## WHAT TO PRODUCE:
Find the word "color" in the data below and copy each line that holds it.

Front-end code change data

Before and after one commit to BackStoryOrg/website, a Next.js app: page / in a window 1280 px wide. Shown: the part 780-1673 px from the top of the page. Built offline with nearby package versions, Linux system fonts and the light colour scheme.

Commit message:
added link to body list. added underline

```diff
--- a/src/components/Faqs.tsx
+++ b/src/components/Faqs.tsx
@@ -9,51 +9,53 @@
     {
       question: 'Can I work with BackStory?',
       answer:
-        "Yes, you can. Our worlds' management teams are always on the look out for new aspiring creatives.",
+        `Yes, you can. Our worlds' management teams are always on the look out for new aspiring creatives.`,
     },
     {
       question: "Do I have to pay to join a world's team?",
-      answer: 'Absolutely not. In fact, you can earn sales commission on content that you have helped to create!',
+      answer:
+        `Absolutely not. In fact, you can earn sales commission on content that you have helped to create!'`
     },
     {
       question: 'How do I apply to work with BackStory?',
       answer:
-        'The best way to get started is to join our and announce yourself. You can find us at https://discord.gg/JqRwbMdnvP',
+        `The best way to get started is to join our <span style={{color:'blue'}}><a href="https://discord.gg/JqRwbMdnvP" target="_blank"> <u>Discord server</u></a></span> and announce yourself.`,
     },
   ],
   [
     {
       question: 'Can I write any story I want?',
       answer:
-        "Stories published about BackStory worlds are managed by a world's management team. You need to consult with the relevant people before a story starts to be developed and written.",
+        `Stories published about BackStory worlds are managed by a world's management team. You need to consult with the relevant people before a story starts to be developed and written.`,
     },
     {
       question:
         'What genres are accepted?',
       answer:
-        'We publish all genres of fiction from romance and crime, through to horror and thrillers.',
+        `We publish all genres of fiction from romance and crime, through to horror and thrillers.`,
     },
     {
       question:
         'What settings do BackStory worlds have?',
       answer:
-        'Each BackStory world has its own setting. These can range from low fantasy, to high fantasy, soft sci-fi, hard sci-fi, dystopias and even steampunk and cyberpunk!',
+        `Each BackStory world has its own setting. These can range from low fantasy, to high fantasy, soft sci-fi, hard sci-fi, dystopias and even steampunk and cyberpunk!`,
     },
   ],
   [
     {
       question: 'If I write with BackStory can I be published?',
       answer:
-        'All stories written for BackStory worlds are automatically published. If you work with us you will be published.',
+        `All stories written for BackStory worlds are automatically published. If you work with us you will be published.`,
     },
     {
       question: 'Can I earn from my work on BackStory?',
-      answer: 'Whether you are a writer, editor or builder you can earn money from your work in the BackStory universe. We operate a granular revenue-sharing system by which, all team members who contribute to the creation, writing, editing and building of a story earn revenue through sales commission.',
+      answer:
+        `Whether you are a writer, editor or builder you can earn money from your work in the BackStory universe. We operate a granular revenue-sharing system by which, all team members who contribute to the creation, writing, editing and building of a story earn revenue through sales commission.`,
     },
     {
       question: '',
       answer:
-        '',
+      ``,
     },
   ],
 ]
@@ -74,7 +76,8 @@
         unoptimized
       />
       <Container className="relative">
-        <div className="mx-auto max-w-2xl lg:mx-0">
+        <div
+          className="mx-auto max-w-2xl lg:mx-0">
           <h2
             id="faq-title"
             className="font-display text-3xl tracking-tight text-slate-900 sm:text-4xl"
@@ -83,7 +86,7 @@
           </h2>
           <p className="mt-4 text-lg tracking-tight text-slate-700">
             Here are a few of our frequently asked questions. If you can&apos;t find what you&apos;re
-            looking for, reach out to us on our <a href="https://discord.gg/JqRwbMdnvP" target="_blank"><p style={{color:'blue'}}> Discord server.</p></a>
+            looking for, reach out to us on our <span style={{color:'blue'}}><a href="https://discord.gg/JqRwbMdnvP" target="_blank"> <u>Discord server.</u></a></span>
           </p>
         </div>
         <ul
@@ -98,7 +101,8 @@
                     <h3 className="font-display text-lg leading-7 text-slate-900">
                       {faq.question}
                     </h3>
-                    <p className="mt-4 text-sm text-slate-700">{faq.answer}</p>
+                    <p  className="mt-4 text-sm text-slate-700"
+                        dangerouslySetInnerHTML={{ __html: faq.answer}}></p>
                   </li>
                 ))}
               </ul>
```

## TASK RESULT:
+        `The best way to get started is to join our <span style={{color:'blue'}}><a href="https://discord.gg/JqRwbMdnvP" target="_blank"> <u>Discord server</u></a></span> and announce yourself.`,
-            looking for, reach out to us on our <a href="https://discord.gg/JqRwbMdnvP" target="_blank"><p style={{color:'blue'}}> Discord server.</p></a>
+            looking for, reach out to us on our <span style={{color:'blue'}}><a href="https://discord.gg/JqRwbMdnvP" target="_blank"> <u>Discord server.</u></a></span>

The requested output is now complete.